── Records provided ──

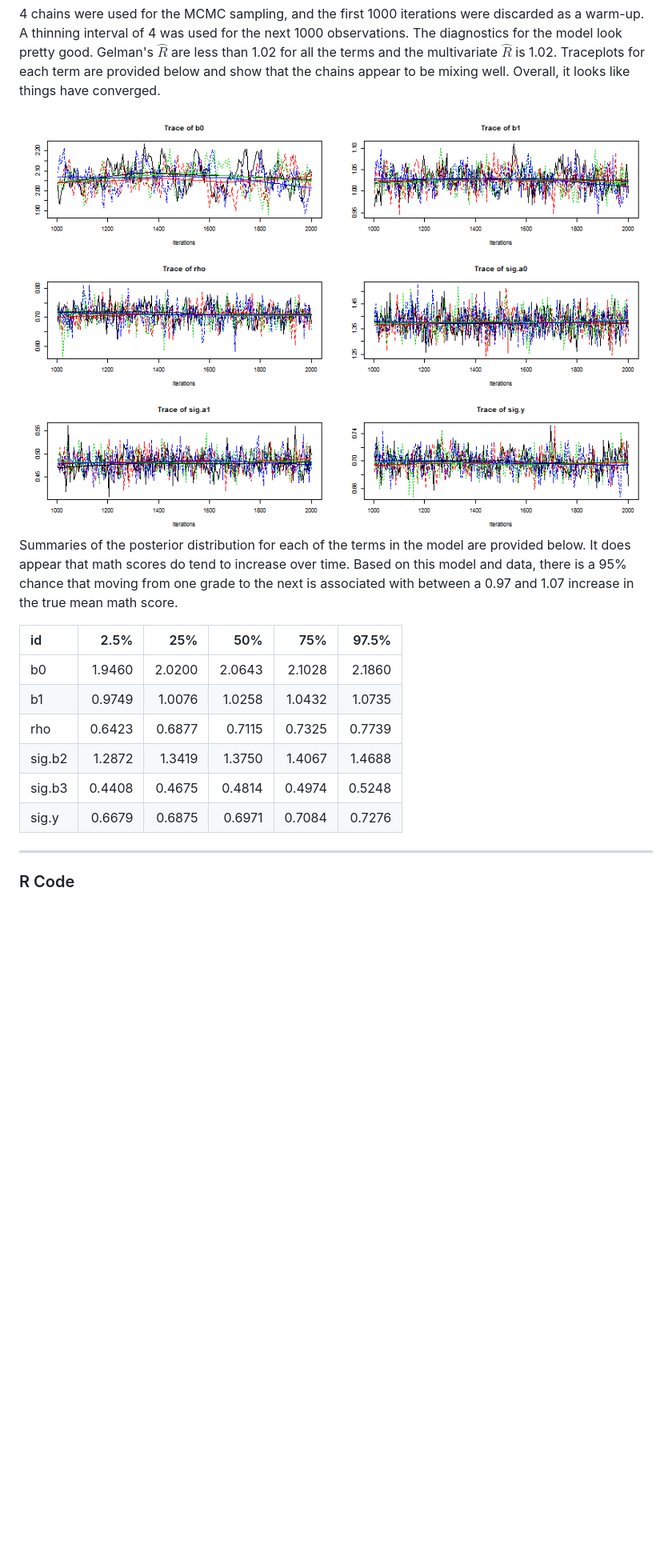
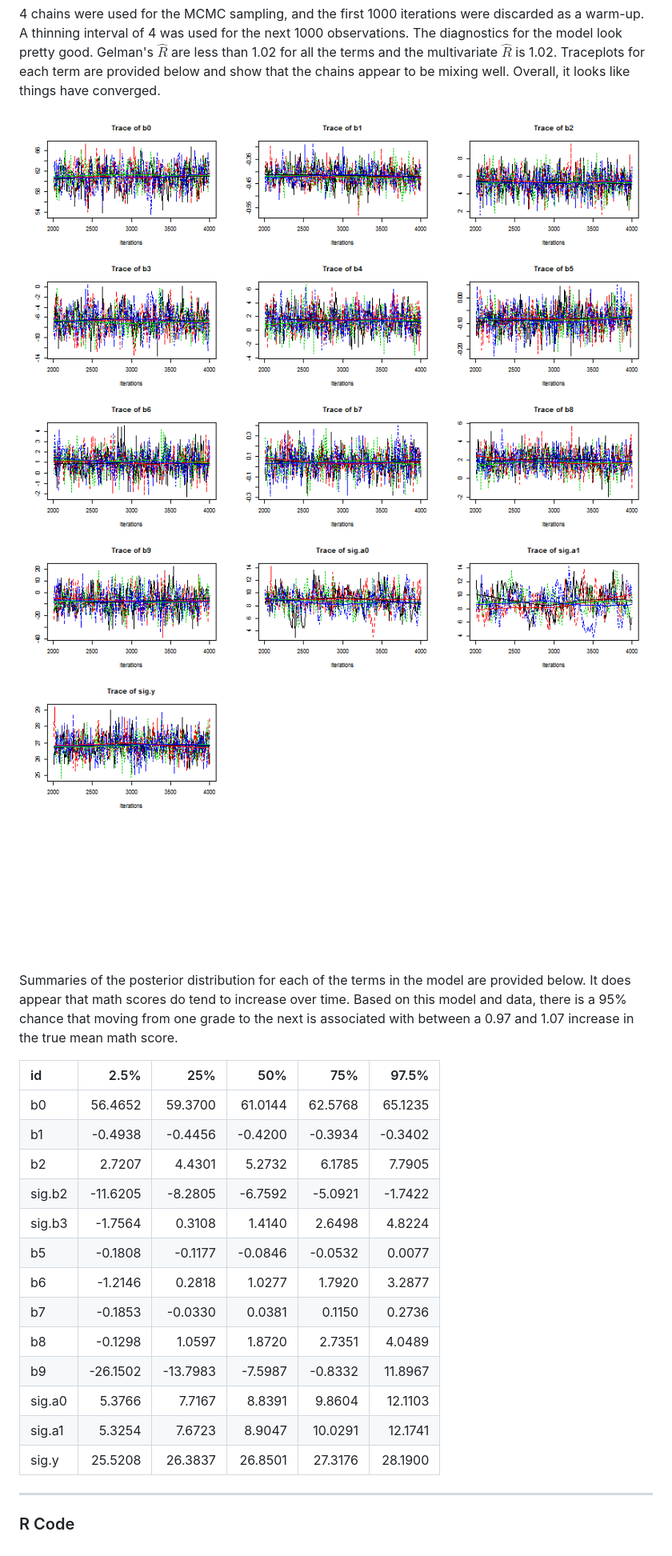
Before and after one commit to kferris10/506-final, a Markdown page: index.md, the part around one of its changes. Shown at 80% size. Rendered like a GitHub page; pictures changed too: assets/fig/num2trace1.png (added), assets/fig/num2trace2.png (added); blank space fills up the shorter version.

```diff
--- a/index.md
+++ b/index.md
@@ -139,19 +162,26 @@ The model used was $y_i = \beta_0 + \beta_1 * grade_i + \beta_{2,j[i]} + \beta_{
 
 4 chains were used for the MCMC sampling, and the first 1000 iterations were discarded as a warm-up.  A thinning interval of 4 was used for the next 1000 observations.  The diagnostics for the model look pretty good.  Gelman's $\hat{R}$ are less than 1.02 for all the terms and the multivariate $\hat{R}$ is 1.02.  Traceplots for each term are provided below and show that the chains appear to be mixing well.  Overall, it looks like things have converged.
 
-<img src="assets/fig/num2trace.png" title="plot of chunk num2trace" alt="plot of chunk num2trace" style="display: block; margin: auto;" />
+<img src="assets/fig/num2trace1.png" title="plot of chunk num2trace" alt="plot of chunk num2trace" style="display: block; margin: auto;" /><img src="assets/fig/num2trace2.png" title="plot of chunk num2trace" alt="plot of chunk num2trace" style="display: block; margin: auto;" />
 
 
 Summaries of the posterior distribution for each of the terms in the model are provided below.  It does appear that math scores do tend to increase over time.  Based on this model and data, there is a 95% chance that moving from one grade to the next is associated with between a 0.97 and 1.07 increase in the true mean math score.
 
-|id      |    2.5%|     25%|     50%|     75%|   97.5%|
-|:-------|-------:|-------:|-------:|-------:|-------:|
-|b0      |  1.9460|  2.0200|  2.0643|  2.1028|  2.1860|
-|b1      |  0.9749|  1.0076|  1.0258|  1.0432|  1.0735|
-|rho     |  0.6423|  0.6877|  0.7115|  0.7325|  0.7739|
-|sig.b2  |  1.2872|  1.3419|  1.3750|  1.4067|  1.4688|
-|sig.b3  |  0.4408|  0.4675|  0.4814|  0.4974|  0.5248|
-|sig.y   |  0.6679|  0.6875|  0.6971|  0.7084|  0.7276|
+|id      |      2.5%|       25%|      50%|      75%|    97.5%|
+|:-------|---------:|---------:|--------:|--------:|--------:|
+|b0      |   56.4652|   59.3700|  61.0144|  62.5768|  65.1235|
+|b1      |   -0.4938|   -0.4456|  -0.4200|  -0.3934|  -0.3402|
+|b2      |    2.7207|    4.4301|   5.2732|   6.1785|   7.7905|
+|sig.b2  |  -11.6205|   -8.2805|  -6.7592|  -5.0921|  -1.7422|
+|sig.b3  |   -1.7564|    0.3108|   1.4140|   2.6498|   4.8224|
+|b5      |   -0.1808|   -0.1177|  -0.0846|  -0.0532|   0.0077|
+|b6      |   -1.2146|    0.2818|   1.0277|   1.7920|   3.2877|
+|b7      |   -0.1853|   -0.0330|   0.0381|   0.1150|   0.2736|
+|b8      |   -0.1298|    1.0597|   1.8720|   2.7351|   4.0489|
+|b9      |  -26.1502|  -13.7983|  -7.5987|  -0.8332|  11.8967|
+|sig.a0  |    5.3766|    7.7167|   8.8391|   9.8604|  12.1103|
+|sig.a1  |    5.3254|    7.6723|   8.9047|  10.0291|  12.1741|
+|sig.y   |   25.5208|   26.3837|  26.8501|  27.3176|  28.1900|
 
 
 
```
Also changed, not shown: other parts of index.md (+28 -5 lines), assets/fig/jagsTracePlot1.png (added), assets/fig/jagsTracePlot2.png (added), 3 other files.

───

All the material above should be written out exactly, with images omitted.

**Response to this exercise**
Before and after one commit to kferris10/506-final, a Markdown page: index.md, the part around one of its changes. Shown at 80% size. Rendered like a GitHub page; pictures changed too: assets/fig/num2trace1.png (added), assets/fig/num2trace2.png (added); blank space fills up the shorter version.

```diff
--- a/index.md
+++ b/index.md
@@ -139,19 +162,26 @@ The model used was $y_i = \beta_0 + \beta_1 * grade_i + \beta_{2,j[i]} + \beta_{
 
 4 chains were used for the MCMC sampling, and the first 1000 iterations were discarded as a warm-up.  A thinning interval of 4 was used for the next 1000 observations.  The diagnostics for the model look pretty good.  Gelman's $\hat{R}$ are less than 1.02 for all the terms and the multivariate $\hat{R}$ is 1.02.  Traceplots for each term are provided below and show that the chains appear to be mixing well.  Overall, it looks like things have converged.
 
-<img src="assets/fig/num2trace.png" title="plot of chunk num2trace" alt="plot of chunk num2trace" style="display: block; margin: auto;" />
+<img src="assets/fig/num2trace1.png" title="plot of chunk num2trace" alt="plot of chunk num2trace" style="display: block; margin: auto;" /><img src="assets/fig/num2trace2.png" title="plot of chunk num2trace" alt="plot of chunk num2trace" style="display: block; margin: auto;" />
 
 
 Summaries of the posterior distribution for each of the terms in the model are provided below.  It does appear that math scores do tend to increase over time.  Based on this model and data, there is a 95% chance that moving from one grade to the next is associated with between a 0.97 and 1.07 increase in the true mean math score.
 
-|id      |    2.5%|     25%|     50%|     75%|   97.5%|
-|:-------|-------:|-------:|-------:|-------:|-------:|
-|b0      |  1.9460|  2.0200|  2.0643|  2.1028|  2.1860|
-|b1      |  0.9749|  1.0076|  1.0258|  1.0432|  1.0735|
-|rho     |  0.6423|  0.6877|  0.7115|  0.7325|  0.7739|
-|sig.b2  |  1.2872|  1.3419|  1.3750|  1.4067|  1.4688|
-|sig.b3  |  0.4408|  0.4675|  0.4814|  0.4974|  0.5248|
-|sig.y   |  0.6679|  0.6875|  0.6971|  0.7084|  0.7276|
+|id      |      2.5%|       25%|      50%|      75%|    97.5%|
+|:-------|---------:|---------:|--------:|--------:|--------:|
+|b0      |   56.4652|   59.3700|  61.0144|  62.5768|  65.1235|
+|b1      |   -0.4938|   -0.4456|  -0.4200|  -0.3934|  -0.3402|
+|b2      |    2.7207|    4.4301|   5.2732|   6.1785|   7.7905|
+|sig.b2  |  -11.6205|   -8.2805|  -6.7592|  -5.0921|  -1.7422|
+|sig.b3  |   -1.7564|    0.3108|   1.4140|   2.6498|   4.8224|
+|b5      |   -0.1808|   -0.1177|  -0.0846|  -0.0532|   0.0077|
+|b6      |   -1.2146|    0.2818|   1.0277|   1.7920|   3.2877|
+|b7      |   -0.1853|   -0.0330|   0.0381|   0.1150|   0.2736|
+|b8      |   -0.1298|    1.0597|   1.8720|   2.7351|   4.0489|
+|b9      |  -26.1502|  -13.7983|  -7.5987|  -0.8332|  11.8967|
+|sig.a0  |    5.3766|    7.7167|   8.8391|   9.8604|  12.1103|
+|sig.a1  |    5.3254|    7.6723|   8.9047|  10.0291|  12.1741|
+|sig.y   |   25.5208|   26.3837|  26.8501|  27.3176|  28.1900|
 
 
 
```
Also changed, not shown: other parts of index.md (+28 -5 lines), assets/fig/jagsTracePlot1.png (added), assets/fig/jagsTracePlot2.png (added), 3 other files.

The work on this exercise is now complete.